But those might not be enough. That's because not all of those jobs will be purely techie in nature. David Foote, chief executive officer of IT research firm Foote Partners, advises current computer-science students to couple their degrees with studies in marketing, accounting or finance. "Before, people widely believed that all you needed to have were deep, nerdy skills," Mr. Foote says. "But companies are looking for people with multiple skill sets who can move fluidly with marketing or operations."
Social media has opened the door to the growth of new kinds of jobs. As companies turn to sites like Twitter, LinkedIn and Facebook to promote their brands, capture new customers and even post job openings, they will need to hire people skilled in harnessing these tools, Mr. Foote says. In most cases, these duties will be folded into a marketing position, although large companies such as Coca-Cola Co. are creating entire teams devoted exclusively to social media.
Similarly, employment for public-relations positions should increase 24% by 2018. Job titles—like interactive creative director—will reflect the duality of the required skill sets.
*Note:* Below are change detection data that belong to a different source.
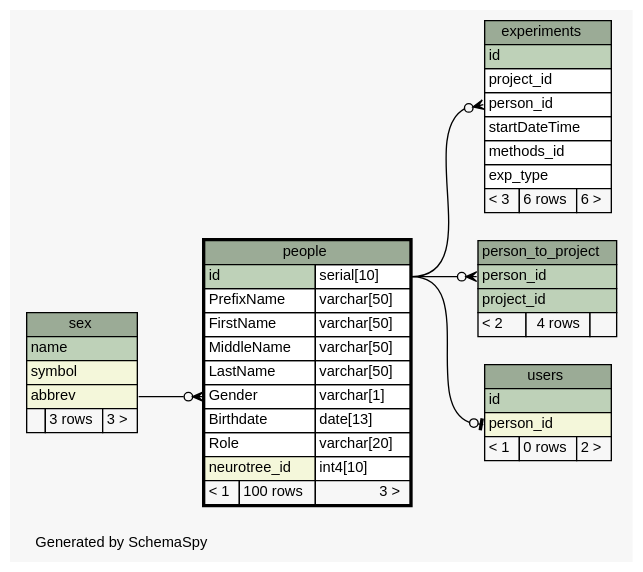
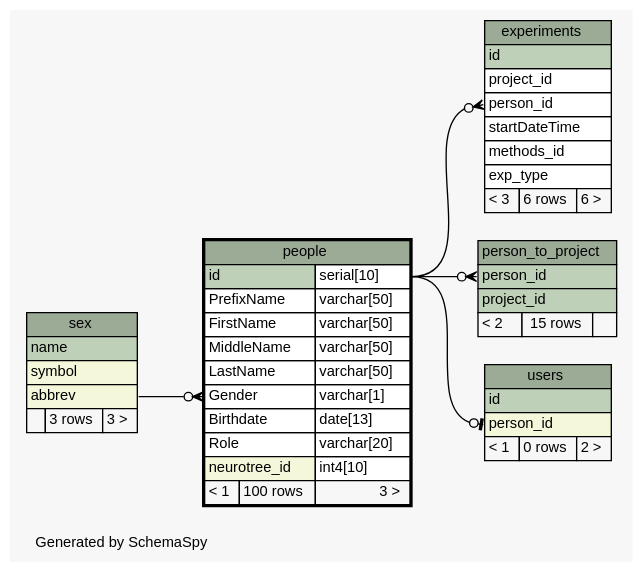
One commit to tgbugs/mlab changed the diagram in database/ss/diagrams/people.1degree.dot. Above: the diagram before and after it, drawn with Graphviz. The commit also changed 153 other files, not shown here.

```diff
--- a/database/ss/diagrams/people.1degree.dot
+++ b/database/ss/diagrams/people.1degree.dot
@@ -1,93 +1,93 @@
 // dot 2.32.0 on Windows 7 6.1
 // SchemaSpy rev 590
 digraph "oneDegreeRelationshipsDiagram" {
   graph [
     rankdir="RL"
     bgcolor="#f7f7f7"
     label="\nGenerated by SchemaSpy"
     labeljust="l"
     nodesep="0.18"
     ranksep="0.46"
     fontname="Helvetica"
     fontsize="11"
   ];
   node [
     fontname="Helvetica"
     fontsize="11"
     shape="plaintext"
   ];
   edge [
     arrowsize="0.8"
   ];
   "experiments":"person_id":w -> "people":"id.type":e [arrowhead=none dir=back arrowtail=crowodot];
   "people":"Gender":w -> "sex":"abbrev":e [arrowhead=none dir=back arrowtail=crowodot];
   "person_to_project":"person_id":w -> "people":"id.type":e [arrowhead=none dir=back arrowtail=crowodot];
   "users":"person_id":w -> "people":"id.type":e [arrowhead=none dir=back arrowtail=teeodot];
   "experiments" [
     label=<
     <TABLE BORDER="0" CELLBORDER="1" CELLSPACING="0" BGCOLOR="#ffffff">
       <TR><TD COLSPAN="3" BGCOLOR="#9bab96" ALIGN="CENTER">experiments</TD></TR>
       <TR><TD PORT="id" COLSPAN="3" BGCOLOR="#bed1b8" ALIGN="LEFT">id</TD></TR>
       <TR><TD PORT="project_id" COLSPAN="3" ALIGN="LEFT">project_id</TD></TR>
       <TR><TD PORT="person_id" COLSPAN="3" ALIGN="LEFT">person_id</TD></TR>
       <TR><TD PORT="startDateTime" COLSPAN="3" ALIGN="LEFT">startDateTime</TD></TR>
       <TR><TD PORT="methods_id" COLSPAN="3" ALIGN="LEFT">methods_id</TD></TR>
       <TR><TD PORT="exp_type" COLSPAN="3" ALIGN="LEFT">exp_type</TD></TR>
       <TR><TD ALIGN="LEFT" BGCOLOR="#f7f7f7">&lt; 3</TD><TD ALIGN="RIGHT" BGCOLOR="#f7f7f7">6 rows</TD><TD ALIGN="RIGHT" BGCOLOR="#f7f7f7">6 &gt;</TD></TR>
     </TABLE>>
     URL="experiments.html"
     tooltip="experiments"
   ];
   "people" [
     label=<
     <TABLE BORDER="2" CELLBORDER="1" CELLSPACING="0" BGCOLOR="#ffffff">
       <TR><TD COLSPAN="3" BGCOLOR="#9bab96" ALIGN="CENTER">people</TD></TR>
       <TR><TD PORT="id" COLSPAN="2" BGCOLOR="#bed1b8" ALIGN="LEFT">id</TD><TD PORT="id.type" ALIGN="LEFT">serial[10]</TD></TR>
       <TR><TD PORT="PrefixName" COLSPAN="2" ALIGN="LEFT">PrefixName</TD><TD PORT="PrefixName.type" ALIGN="LEFT">varchar[50]</TD></TR>
       <TR><TD PORT="FirstName" COLSPAN="2" ALIGN="LEFT">FirstName</TD><TD PORT="FirstName.type" ALIGN="LEFT">varchar[50]</TD></TR>
       <TR><TD PORT="MiddleName" COLSPAN="2" ALIGN="LEFT">MiddleName</TD><TD PORT="MiddleName.type" ALIGN="LEFT">varchar[50]</TD></TR>
       <TR><TD PORT="LastName" COLSPAN="2" ALIGN="LEFT">LastName</TD><TD PORT="LastName.type" ALIGN="LEFT">varchar[50]</TD></TR>
       <TR><TD PORT="Gender" COLSPAN="2" ALIGN="LEFT">Gender</TD><TD PORT="Gender.type" ALIGN="LEFT">varchar[1]</TD></TR>
       <TR><TD PORT="Birthdate" COLSPAN="2" ALIGN="LEFT">Birthdate</TD><TD PORT="Birthdate.type" ALIGN="LEFT">date[13]</TD></TR>
       <TR><TD PORT="Role" COLSPAN="2" ALIGN="LEFT">Role</TD><TD PORT="Role.type" ALIGN="LEFT">varchar[20]</TD></TR>
       <TR><TD PORT="neurotree_id" COLSPAN="2" BGCOLOR="#f4f7da" ALIGN="LEFT">neurotree_id</TD><TD PORT="neurotree_id.type" ALIGN="LEFT">int4[10]</TD></TR>
       <TR><TD ALIGN="LEFT" BGCOLOR="#f7f7f7">&lt; 1</TD><TD ALIGN="RIGHT" BGCOLOR="#f7f7f7">100 rows</TD><TD ALIGN="RIGHT" BGCOLOR="#f7f7f7">3 &gt;</TD></TR>
     </TABLE>>
     URL="people.html"
     tooltip="people"
   ];
   "person_to_project" [
     label=<
     <TABLE BORDER="0" CELLBORDER="1" CELLSPACING="0" BGCOLOR="#ffffff">
       <TR><TD COLSPAN="3" BGCOLOR="#9bab96" ALIGN="CENTER">person_to_project</TD></TR>
       <TR><TD PORT="person_id" COLSPAN="3" BGCOLOR="#bed1b8" ALIGN="LEFT">person_id</TD></TR>
       <TR><TD PORT="project_id" COLSPAN="3" BGCOLOR="#bed1b8" ALIGN="LEFT">project_id</TD></TR>
-      <TR><TD ALIGN="LEFT" BGCOLOR="#f7f7f7">&lt; 2</TD><TD ALIGN="RIGHT" BGCOLOR="#f7f7f7">4 rows</TD><TD ALIGN="RIGHT" BGCOLOR="#f7f7f7">  </TD></TR>
+      <TR><TD ALIGN="LEFT" BGCOLOR="#f7f7f7">&lt; 2</TD><TD ALIGN="RIGHT" BGCOLOR="#f7f7f7">15 rows</TD><TD ALIGN="RIGHT" BGCOLOR="#f7f7f7">  </TD></TR>
     </TABLE>>
     URL="person_to_project.html"
     tooltip="person_to_project"
   ];
   "sex" [
     label=<
     <TABLE BORDER="0" CELLBORDER="1" CELLSPACING="0" BGCOLOR="#ffffff">
       <TR><TD COLSPAN="3" BGCOLOR="#9bab96" ALIGN="CENTER">sex</TD></TR>
       <TR><TD PORT="name" COLSPAN="3" BGCOLOR="#bed1b8" ALIGN="LEFT">name</TD></TR>
       <TR><TD PORT="symbol" COLSPAN="3" BGCOLOR="#f4f7da" ALIGN="LEFT">symbol</TD></TR>
       <TR><TD PORT="abbrev" COLSPAN="3" BGCOLOR="#f4f7da" ALIGN="LEFT">abbrev</TD></TR>
       <TR><TD ALIGN="LEFT" BGCOLOR="#f7f7f7">  </TD><TD ALIGN="RIGHT" BGCOLOR="#f7f7f7">3 rows</TD><TD ALIGN="RIGHT" BGCOLOR="#f7f7f7">3 &gt;</TD></TR>
     </TABLE>>
     URL="sex.html"
     tooltip="sex"
   ];
   "users" [
     label=<
     <TABLE BORDER="0" CELLBORDER="1" CELLSPACING="0" BGCOLOR="#ffffff">
       <TR><TD COLSPAN="3" BGCOLOR="#9bab96" ALIGN="CENTER">users</TD></TR>
       <TR><TD PORT="id" COLSPAN="3" BGCOLOR="#bed1b8" ALIGN="LEFT">id</TD></TR>
       <TR><TD PORT="person_id" COLSPAN="3" BGCOLOR="#f4f7da" ALIGN="LEFT">person_id</TD></TR>
       <TR><TD ALIGN="LEFT" BGCOLOR="#f7f7f7">&lt; 1</TD><TD ALIGN="RIGHT" BGCOLOR="#f7f7f7">0 rows</TD><TD ALIGN="RIGHT" BGCOLOR="#f7f7f7">2 &gt;</TD></TR>
     </TABLE>>
     URL="users.html"
     tooltip="users"
   ];
 }
```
NASA Generations PPT


This link has been around for a while, and still is poignant. It has a lot to say about how we get young people involved in high-tech areas of interest (in this case, NASA). We can certainly learn from this as we move ahead toward the CPATH II goals, seeking to attract folks to the STEM fields represented by our pipeline model. Let me know what you think!

Geeks Must be "COOL!"

The latest e-newsletter from the National Alliance for Partnerships in Equity in Education Foundation featured this article from The New York Times. It will resonate with our group!

http://www.nytimes.com/2009/12/21/technology/21nerds.html?_r=3&ref=education


Here is a key point:

"In other words, the nation’s economy is going to need more cool nerds. But not enough young people are embracing computing — often because they are leery of being branded nerds."

Geeks must be "COOL!"

Technology and Worker Transformation



I believe the CPATH mission is all about upgrading or updating the infrastructure of education. Furthermore, educational systems are a critical component of the infrastructure of our economy, easily as fundamental as transportation and communications components. So what does this mean in human terms?

Frank Langfitt's recent excellent NPR series on challenges faced by laid off furniture workers as they vie for new jobs offered at a Google data center in rural North Carolina illustrates several opportunities we should address as we develop approaches to CT infusion across the entire pipeline.

Retraining or new skill development is easily as important - and as urgent - as developing skills on the mythical tabula rasa. Introducing skills in the building block approach assumed by most curricula and introducing skills to conditioned workers with the blinders and habituation of experience likely require significantly different approaches. While this would appear to expand the scope or complexity of the CPATH problem domain, I think that appropriate CT content could become a survival payload in retraining or re-skilling programs launched in pursuit of economic recovery or transition.